Start of Block

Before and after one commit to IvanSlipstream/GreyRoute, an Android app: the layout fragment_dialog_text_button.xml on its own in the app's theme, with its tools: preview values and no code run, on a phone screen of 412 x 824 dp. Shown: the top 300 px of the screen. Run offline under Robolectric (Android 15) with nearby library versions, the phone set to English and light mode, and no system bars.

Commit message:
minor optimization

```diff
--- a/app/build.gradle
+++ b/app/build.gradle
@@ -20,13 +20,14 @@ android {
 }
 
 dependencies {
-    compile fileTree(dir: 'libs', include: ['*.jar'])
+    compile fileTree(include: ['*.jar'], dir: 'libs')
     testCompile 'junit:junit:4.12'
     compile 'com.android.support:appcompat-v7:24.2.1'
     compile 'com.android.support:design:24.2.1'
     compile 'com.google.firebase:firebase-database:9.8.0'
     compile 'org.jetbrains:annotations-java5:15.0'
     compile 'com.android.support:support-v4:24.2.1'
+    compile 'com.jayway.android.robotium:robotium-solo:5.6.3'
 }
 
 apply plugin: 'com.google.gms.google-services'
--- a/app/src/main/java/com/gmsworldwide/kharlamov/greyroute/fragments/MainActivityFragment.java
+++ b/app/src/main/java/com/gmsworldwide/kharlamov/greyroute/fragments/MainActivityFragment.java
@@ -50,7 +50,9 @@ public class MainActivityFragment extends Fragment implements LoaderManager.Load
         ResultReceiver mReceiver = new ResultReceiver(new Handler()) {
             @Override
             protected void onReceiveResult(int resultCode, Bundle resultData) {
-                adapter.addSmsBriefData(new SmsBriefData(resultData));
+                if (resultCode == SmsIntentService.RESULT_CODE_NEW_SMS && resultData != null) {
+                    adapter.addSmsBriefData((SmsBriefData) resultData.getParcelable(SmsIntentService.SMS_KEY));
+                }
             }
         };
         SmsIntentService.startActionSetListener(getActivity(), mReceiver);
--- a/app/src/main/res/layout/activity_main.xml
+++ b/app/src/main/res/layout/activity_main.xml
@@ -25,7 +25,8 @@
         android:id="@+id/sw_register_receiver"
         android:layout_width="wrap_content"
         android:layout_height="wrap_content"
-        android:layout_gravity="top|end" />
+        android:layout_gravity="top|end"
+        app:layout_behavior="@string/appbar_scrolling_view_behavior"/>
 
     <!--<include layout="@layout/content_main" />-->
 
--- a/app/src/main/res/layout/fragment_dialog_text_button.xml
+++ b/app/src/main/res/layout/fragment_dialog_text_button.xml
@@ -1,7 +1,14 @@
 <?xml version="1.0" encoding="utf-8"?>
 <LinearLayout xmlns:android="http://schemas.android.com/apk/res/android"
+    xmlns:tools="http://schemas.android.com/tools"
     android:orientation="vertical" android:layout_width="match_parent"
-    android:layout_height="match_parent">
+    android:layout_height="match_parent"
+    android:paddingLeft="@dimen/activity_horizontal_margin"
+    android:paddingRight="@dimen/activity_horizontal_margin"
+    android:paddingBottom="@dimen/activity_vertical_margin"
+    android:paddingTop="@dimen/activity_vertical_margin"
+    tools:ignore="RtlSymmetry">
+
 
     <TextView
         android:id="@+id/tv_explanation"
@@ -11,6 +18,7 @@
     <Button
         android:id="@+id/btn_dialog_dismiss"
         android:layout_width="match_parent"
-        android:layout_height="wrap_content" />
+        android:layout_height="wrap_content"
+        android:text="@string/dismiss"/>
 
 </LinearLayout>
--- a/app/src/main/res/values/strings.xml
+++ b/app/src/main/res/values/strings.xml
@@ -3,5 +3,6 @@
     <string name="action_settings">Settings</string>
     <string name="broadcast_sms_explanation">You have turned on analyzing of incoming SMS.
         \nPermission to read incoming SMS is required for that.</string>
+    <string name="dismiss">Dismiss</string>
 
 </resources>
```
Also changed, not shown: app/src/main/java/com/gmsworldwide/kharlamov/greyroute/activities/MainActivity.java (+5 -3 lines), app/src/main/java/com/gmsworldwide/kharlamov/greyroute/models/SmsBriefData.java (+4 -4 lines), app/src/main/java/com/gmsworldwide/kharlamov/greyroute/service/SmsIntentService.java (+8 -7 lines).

End of Block

The word "SmsIntentService" may appear on some lines of these records; state how many such lines there are, and nothing else.

4